The success of the first exposition, drawing nearly 12,000 people to Santa Rosa over the course of the three-day event, led to plans for a larger, more inclusive event for 2012. This year’s event will include displays of over 3,000 varieties of heirloom produce, 300 like-minded vendors of seed and gardening supplies, permaculture instruction, and much more. A Kid’s Day of events will feature fun, educational activities for school children from around the Bay Area. Mac Condill, creator of the largest pumpkin display ever on the White House lawn, will create another of his enormous cucurbit exhibits.

Hundreds of exhibitors will participate in judged livestock and poultry, melon, and tomato contests.
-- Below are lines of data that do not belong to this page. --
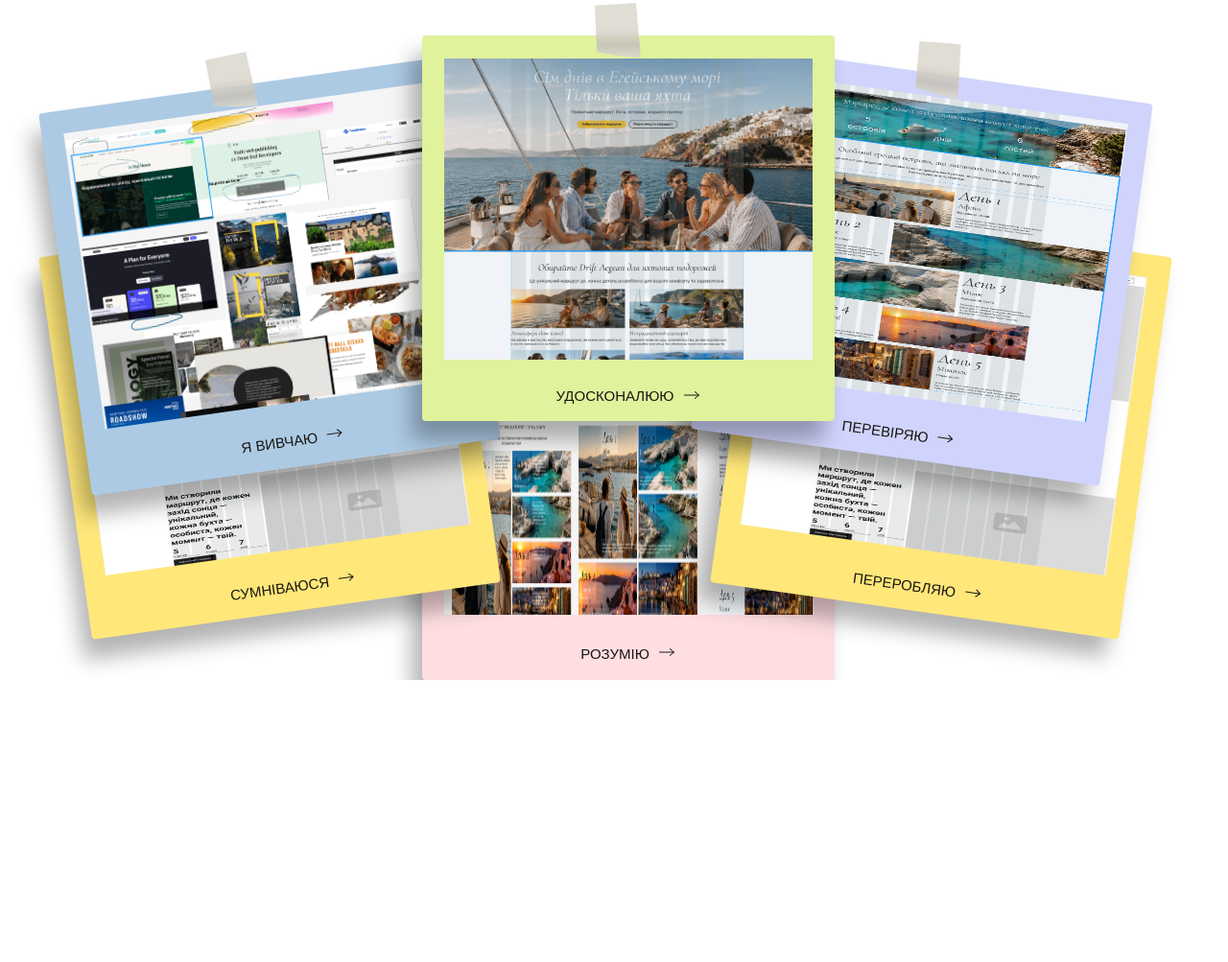
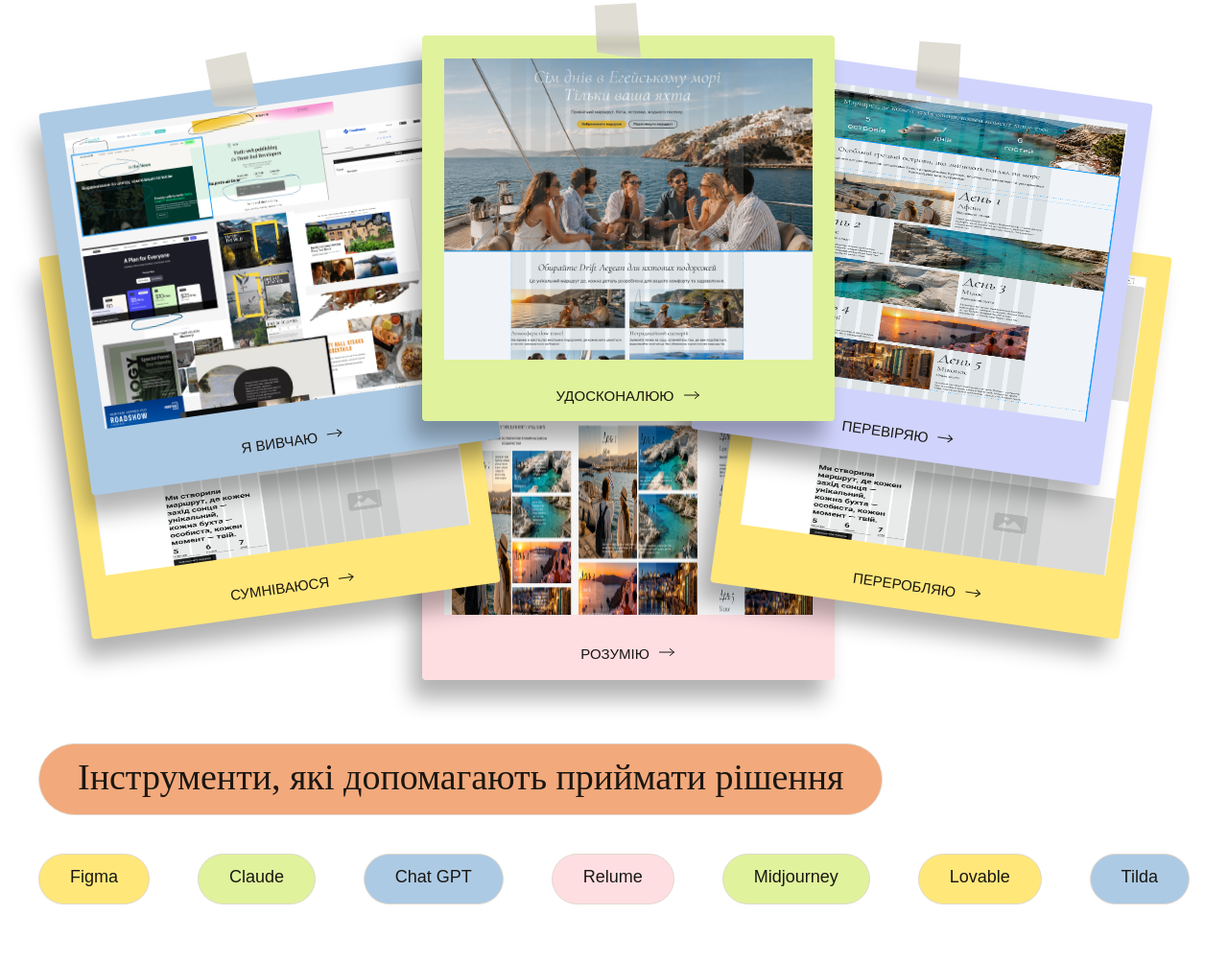
Before and after one commit to Agienko/designer-cv, a website built with Vite: page index.html in a window 1280 px wide. Shown: the part 2599-3602 px from the top of the page at 96% size. Before the commit the page ends 3308 px from the top, so only its background shows below. Built offline with nearby package versions, Linux system fonts and the light colour scheme; files whose address does not match are found by name.

Commit message:
instruments

```diff
--- a/index.html
+++ b/index.html
@@ -104,6 +104,18 @@
         <section class="thinking-section-wrapper">
             <h2 id="thinking-h2" class="section-header">Як я думаю</h2>
         </section>
+        <section class="instruments-section-wrapper">
+            <h2 class="section-header">Інструменти, які допомагають приймати рішення</h2>
+            <div class="instruments-list">
+                <p class="instruments-yellow">Figma</p>
+                <p class="instruments-green">Claude</p>
+                <p class="instruments-blue">Chat GPT</p>
+                <p class="instruments-pink">Relume</p>
+                <p class="instruments-green">Midjourney</p>
+                <p class="instruments-yellow">Lovable</p>
+                <p class="instruments-blue">Tilda</p>
+            </div>
+        </section>
     </div>
 </div>
 <script type="module" src="/src/main.js"></script>
--- /dev/null
+++ b/src/css/instruments.css
@@ -0,0 +1,36 @@
+.instruments-section-wrapper{
+    width: 1200px;
+    padding-top: 80px;
+    padding-bottom: 60px;
+}
+
+.instruments-list {
+    display: flex;
+    justify-content: space-between;
+    margin-top: 40px;
+}
+.instruments-list p {
+    border: 1px solid #E0D8CC;
+    padding: 8px 32px 12px;
+    gap: 8px;
+    border-radius: 100px;
+    font-family: DM Sans, sans-serif;
+    font-weight: 400;
+    font-size: 18px;
+    line-height: 170%;
+    letter-spacing: 0;
+    text-align: center;
+}
+
+.instruments-yellow {
+    background: #FFE77A;
+}
+.instruments-pink {
+    background: #FFDEE2;
+}
+.instruments-green {
+    background: #E0F29C;
+}
+.instruments-blue {
+    background: #ADCAE4;
+}
--- a/src/css/thinking.css
+++ b/src/css/thinking.css
@@ -1,6 +1,6 @@
 .thinking-section-wrapper {
     width: 1200px;
-    padding-top: 40px;
+    padding-top: 0;
     padding-bottom: 60px;
     height: 816px;
     position: relative;
@@ -13,7 +13,7 @@
     flex-direction: column;
     justify-content: center;
     position: absolute;
-    transition: scale 1.2s ease;
+    transition: scale 1s ease;
 }
 
 .thinking-card-wrapper:hover {
--- a/src/main.js
+++ b/src/main.js
@@ -3,6 +3,7 @@ import './css/main.css'
 import './css/hero-section.css'
 import './css/learn-projects.css'
 import './css/thinking.css'
+import './css/instruments.css'
 import './css/buttons.css'
 import {createThinkingCard} from "./thinking-card-template.js";
 
```
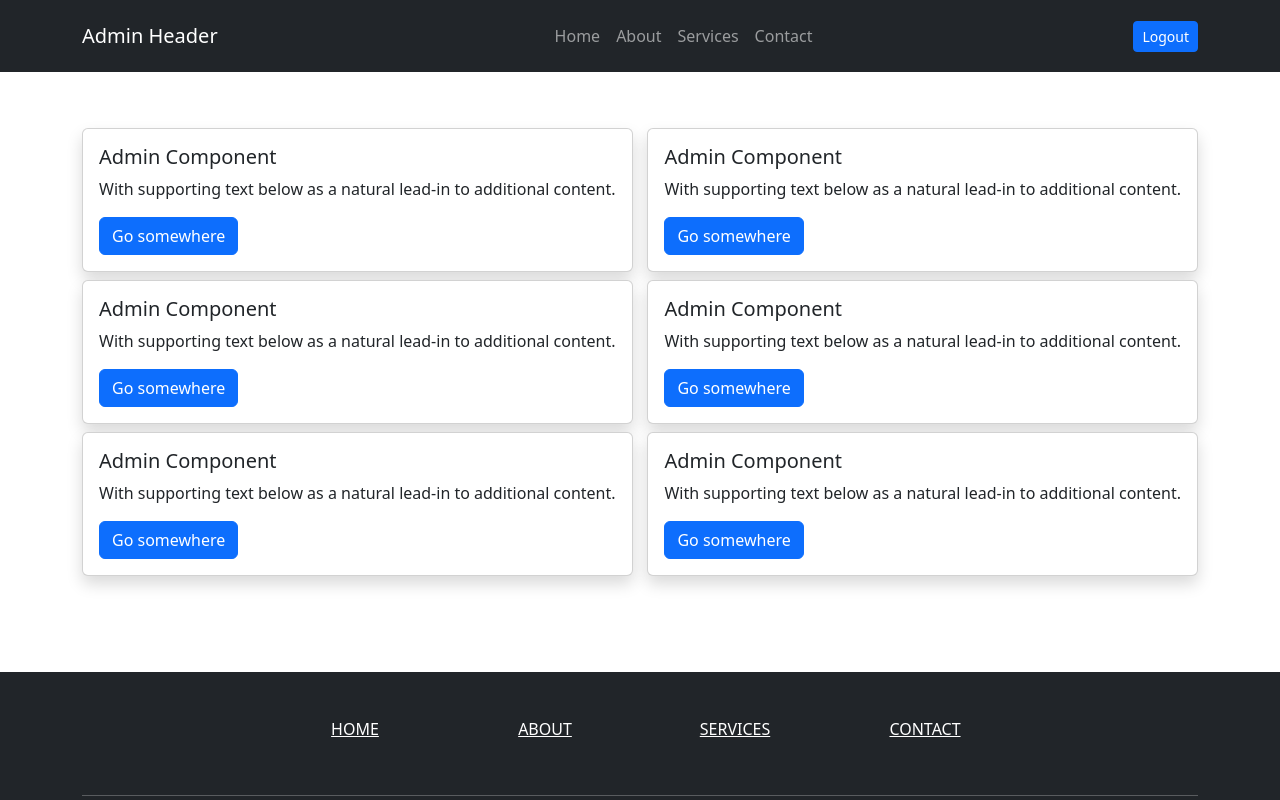
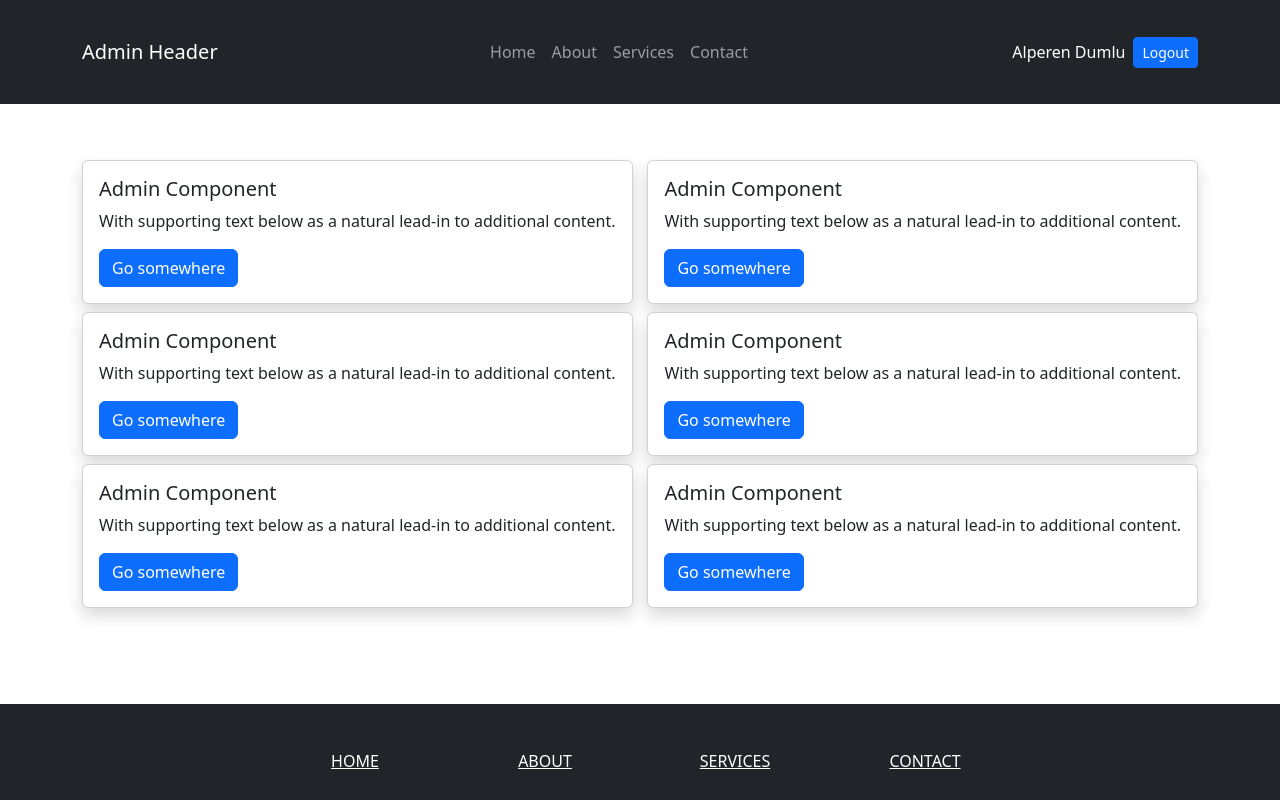
Before and after one commit to yusufalperendumlu/I-O-processing-with-angular, an Angular app: page /admin/home in a window 1280 px wide. Shown: the top 800 px of the page. Built offline with nearby package versions, Linux system fonts and the light colour scheme; sample sign-in values are in the browser's storage.

Commit message:
arrangement

```diff
--- a/src/app/components/login/login.component.ts
+++ b/src/app/components/login/login.component.ts
@@ -32,7 +32,7 @@ export class LoginComponent implements OnInit{
       this.auth.login(this.loginForm.value).subscribe(
         (result) => {
           this.router.navigate(['admin']);
-          this.toastr.success("Login done successfully", "Success")
+          this.toastr.success("Login done successfully", `Welcome ${result.name}`);
         },
         (err: Error) => {
           this.toastr.error(err.message, 'Error');
--- a/src/app/modules/admin/components/header/header.component.html
+++ b/src/app/modules/admin/components/header/header.component.html
@@ -18,7 +18,13 @@
                 <a class="nav-item nav-link" routerLink="./services" routerLinkActive="avtive">Services</a>
                 <a class="nav-item nav-link" routerLink="./contact" routerLinkActive="avtive">Contact</a>
             </div>
+
+            <span class="nav-item">
+
+            </span>
+
             <div class="d-flex align-items-lg-center mt-3 mt-lg-0">
+                <p class="text-white text-center d-flex justify-content-center mt-3 p-2">{{ userName }}</p>
                 <a routerLink="/login" class="btn btn-sm btn-primary w-full w-lg-auto" (click)="logout()">
                     Logout
                 </a>
--- a/src/app/modules/admin/components/header/header.component.ts
+++ b/src/app/modules/admin/components/header/header.component.ts
@@ -8,9 +8,19 @@ import { AuthService } from 'src/app/services/auth.service';
 })
 export class HeaderComponent implements OnInit{
 
+  userName: string | null = null;
+
     constructor(private auth: AuthService) { }
 
     ngOnInit(): void {
+
+      if (this.auth.isLoggedIn()) {
+        const user = this.auth.getUser()
+        if (user) {
+         this.userName = user.name;
+        }
+
+      }
     }
 
     logout(): void {
--- a/src/app/services/auth.service.ts
+++ b/src/app/services/auth.service.ts
@@ -32,6 +32,12 @@ export class AuthService {
       return of({name: 'Alperen Dumlu', email: 'admin@gmail.com'})
     }
 
+    //state at -> okunacak
+
     return throwError(new Error('Failed to login'));
   }
-}
+
+  getUser() {
+    return {name: 'Alperen Dumlu', email: 'admin@gmail.<EMAIL>'};
+    }
+  }
```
Seedsmen will discuss seed saving methods, successes and failures, and a truly remarkable list of visionary speakers will be on hand to educate, inform, and activate attendees with presentations on the numerous facets of the pure food movement, encouraging the public to, according to anti-GMO campaigner Jeffrey Smith, reclaim “a stake in agriculture.”

Along with Smith, Canadian farmer Percy Schmeiser, another Right Livelihood award winner who successfully battled Monsanto in court, will be on hand to discuss his anti-GMO activism. Founder of the international Slow Food movement, Carlo Petrini, will be coming from Italy to give the opening night keynote presentation. Joining him will be The Future of Food filmmaker Deborah Koons Garcia, presenting her new film, The Symphony of the Soil. Andrew Kimbrell of the Center for Food Safety and Ronnie Cummins of the Organic Consumer Association will help inform the audience of the current state of affairs around issues ranging from Monsanto to organic standards to the farm bill.

Ultimately, with the California secretary of state having placed the California Right to Know initiative — Proposition 37 — on the ballot, this year’s exposition, occurring just two months before the November election, will serve as a rallying cry for those who wish to reclaim the public’s stake in our food and agricultural systems. With potentially global implications for food policy, many people in the pure food movement view the Label GMOs campaign as a bellwether for the long-term effort to reassert control over a food system long ago left to the devices of multinational agricultural, chemical, and food corporations.

Jere Gettle, the perhaps unlikely apostle for heritage seed and pure food, sows much more than heirlooms these days.